DENNIS COUGHLIN: I’m an employer and I run–a number of people work for me, and I’ve had a number of job interviews. You cannot just interview people forever to try to get every fact, every idea, every personality quirk. Some of it is going on your gut, and I think that this type of debate, this type of forum allows you to go on your gut, and I don’t–I don’t have a tremendous problem with that. I think if there were debates on this thing for the next six weeks, the TV ratings would fall off the end of the table.
JAMES SULTON: People here are complaining that they didn’t hear the issues really discussed and thoroughly laundered the way they should have been, and I think that’s the comment on the electoral process the way we structured it. Everybody’s partisan, everybody has one party they belong to or the other, and so then we complain that the issues get lost, but we’re submerging them too. So if there was any truth in what any of the candidates had to say tonight, it was the fact that we bear some responsibility for this.
BETTY ANN BOWSER: If you’re all so cynical and down about the process, why do you still participate?
JAMES SULTON: The alternative is–that’s still the best in the world, it really is.
DENNIS COUGLIN: I think all of this is working towards a better government, working towards a better government, working towards a better electoral process. I have trouble with a lot of process and name calling and so on and so forth, but in the end, I think it’s pretty good.

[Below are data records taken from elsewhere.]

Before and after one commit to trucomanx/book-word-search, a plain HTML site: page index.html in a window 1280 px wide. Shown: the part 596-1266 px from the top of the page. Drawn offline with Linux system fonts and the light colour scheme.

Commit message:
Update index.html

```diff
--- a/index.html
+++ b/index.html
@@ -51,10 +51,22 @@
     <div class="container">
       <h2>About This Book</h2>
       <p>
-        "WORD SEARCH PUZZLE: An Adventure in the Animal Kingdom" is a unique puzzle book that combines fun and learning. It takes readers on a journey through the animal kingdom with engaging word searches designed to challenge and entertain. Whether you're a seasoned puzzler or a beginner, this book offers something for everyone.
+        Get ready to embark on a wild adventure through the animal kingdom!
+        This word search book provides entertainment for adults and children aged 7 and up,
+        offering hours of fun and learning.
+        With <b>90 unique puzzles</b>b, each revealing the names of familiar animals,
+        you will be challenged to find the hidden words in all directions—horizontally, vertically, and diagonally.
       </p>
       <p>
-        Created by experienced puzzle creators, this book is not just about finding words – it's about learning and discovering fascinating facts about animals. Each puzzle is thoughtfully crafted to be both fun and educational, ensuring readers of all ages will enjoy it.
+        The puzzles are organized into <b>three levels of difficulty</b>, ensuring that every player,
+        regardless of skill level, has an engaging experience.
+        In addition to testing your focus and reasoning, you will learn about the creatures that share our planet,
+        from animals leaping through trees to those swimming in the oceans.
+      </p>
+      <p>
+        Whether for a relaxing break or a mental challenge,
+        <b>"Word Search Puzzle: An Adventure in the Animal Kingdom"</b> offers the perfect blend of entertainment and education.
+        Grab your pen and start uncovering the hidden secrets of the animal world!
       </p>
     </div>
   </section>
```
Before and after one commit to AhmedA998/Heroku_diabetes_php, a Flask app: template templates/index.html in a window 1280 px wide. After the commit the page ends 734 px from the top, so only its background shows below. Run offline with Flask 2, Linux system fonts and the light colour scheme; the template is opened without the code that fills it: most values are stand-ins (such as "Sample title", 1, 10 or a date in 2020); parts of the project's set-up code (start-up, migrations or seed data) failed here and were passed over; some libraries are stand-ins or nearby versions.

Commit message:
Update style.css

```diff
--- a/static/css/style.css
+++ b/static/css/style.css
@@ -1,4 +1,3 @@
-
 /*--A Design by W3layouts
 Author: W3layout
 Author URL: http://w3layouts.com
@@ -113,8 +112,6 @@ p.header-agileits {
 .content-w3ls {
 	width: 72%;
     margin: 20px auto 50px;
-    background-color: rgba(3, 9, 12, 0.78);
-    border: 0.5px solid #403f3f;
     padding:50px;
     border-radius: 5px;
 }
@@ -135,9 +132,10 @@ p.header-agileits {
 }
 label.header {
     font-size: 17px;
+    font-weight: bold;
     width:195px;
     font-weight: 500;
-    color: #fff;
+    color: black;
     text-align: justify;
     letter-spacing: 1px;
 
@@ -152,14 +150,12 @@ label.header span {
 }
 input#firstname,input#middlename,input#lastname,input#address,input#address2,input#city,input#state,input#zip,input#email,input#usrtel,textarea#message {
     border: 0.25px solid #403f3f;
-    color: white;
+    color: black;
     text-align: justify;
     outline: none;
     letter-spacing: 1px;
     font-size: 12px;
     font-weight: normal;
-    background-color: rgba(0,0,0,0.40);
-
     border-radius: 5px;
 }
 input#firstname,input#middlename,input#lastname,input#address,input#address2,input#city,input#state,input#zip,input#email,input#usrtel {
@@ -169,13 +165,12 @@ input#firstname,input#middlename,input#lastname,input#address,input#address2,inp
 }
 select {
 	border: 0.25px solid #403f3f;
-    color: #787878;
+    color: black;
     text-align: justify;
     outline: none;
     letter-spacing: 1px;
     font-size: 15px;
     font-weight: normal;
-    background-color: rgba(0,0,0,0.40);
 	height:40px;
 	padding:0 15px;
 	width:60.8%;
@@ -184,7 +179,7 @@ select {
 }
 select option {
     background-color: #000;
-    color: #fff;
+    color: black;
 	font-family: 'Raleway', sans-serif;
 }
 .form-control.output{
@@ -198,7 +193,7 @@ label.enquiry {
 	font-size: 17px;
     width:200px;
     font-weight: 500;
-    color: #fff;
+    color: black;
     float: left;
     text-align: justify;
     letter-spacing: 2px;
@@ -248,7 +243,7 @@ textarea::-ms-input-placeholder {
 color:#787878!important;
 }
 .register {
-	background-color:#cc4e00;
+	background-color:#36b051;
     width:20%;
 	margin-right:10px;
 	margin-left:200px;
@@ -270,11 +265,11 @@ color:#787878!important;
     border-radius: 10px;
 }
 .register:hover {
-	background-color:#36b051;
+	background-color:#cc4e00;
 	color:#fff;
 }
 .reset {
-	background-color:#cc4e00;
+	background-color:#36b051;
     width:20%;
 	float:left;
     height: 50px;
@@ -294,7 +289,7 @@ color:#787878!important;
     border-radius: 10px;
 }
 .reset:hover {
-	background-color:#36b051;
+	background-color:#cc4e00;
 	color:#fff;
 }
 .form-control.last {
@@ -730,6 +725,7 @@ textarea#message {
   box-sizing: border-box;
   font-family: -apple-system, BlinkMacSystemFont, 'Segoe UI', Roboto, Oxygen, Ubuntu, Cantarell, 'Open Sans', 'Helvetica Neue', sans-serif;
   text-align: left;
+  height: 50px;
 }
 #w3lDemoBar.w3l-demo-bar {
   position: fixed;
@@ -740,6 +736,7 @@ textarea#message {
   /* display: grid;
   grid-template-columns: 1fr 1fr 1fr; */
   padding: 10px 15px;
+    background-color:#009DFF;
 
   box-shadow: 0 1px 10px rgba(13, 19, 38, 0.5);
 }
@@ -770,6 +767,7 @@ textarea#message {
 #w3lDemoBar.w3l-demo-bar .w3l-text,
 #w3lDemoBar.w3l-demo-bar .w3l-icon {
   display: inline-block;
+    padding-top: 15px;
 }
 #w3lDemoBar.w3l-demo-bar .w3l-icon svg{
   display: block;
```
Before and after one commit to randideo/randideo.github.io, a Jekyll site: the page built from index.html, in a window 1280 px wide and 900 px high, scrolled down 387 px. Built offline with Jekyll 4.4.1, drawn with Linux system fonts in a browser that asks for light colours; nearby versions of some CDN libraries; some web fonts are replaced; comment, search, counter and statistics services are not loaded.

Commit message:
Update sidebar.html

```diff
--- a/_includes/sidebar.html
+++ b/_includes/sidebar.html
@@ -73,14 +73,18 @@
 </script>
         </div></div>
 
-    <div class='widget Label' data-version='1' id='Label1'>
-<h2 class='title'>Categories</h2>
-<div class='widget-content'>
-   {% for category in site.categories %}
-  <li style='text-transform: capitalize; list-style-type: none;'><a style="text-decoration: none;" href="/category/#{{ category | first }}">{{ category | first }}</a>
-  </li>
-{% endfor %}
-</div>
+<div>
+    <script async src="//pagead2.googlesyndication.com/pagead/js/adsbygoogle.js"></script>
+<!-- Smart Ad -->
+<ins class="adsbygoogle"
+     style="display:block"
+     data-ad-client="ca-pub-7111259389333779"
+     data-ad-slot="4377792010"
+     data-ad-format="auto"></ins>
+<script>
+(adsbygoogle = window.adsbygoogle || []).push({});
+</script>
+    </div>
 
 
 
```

BETTY ANN BOWSER: Well, I think we’re going to have to leave it there. Thank you very much for being with us tonight.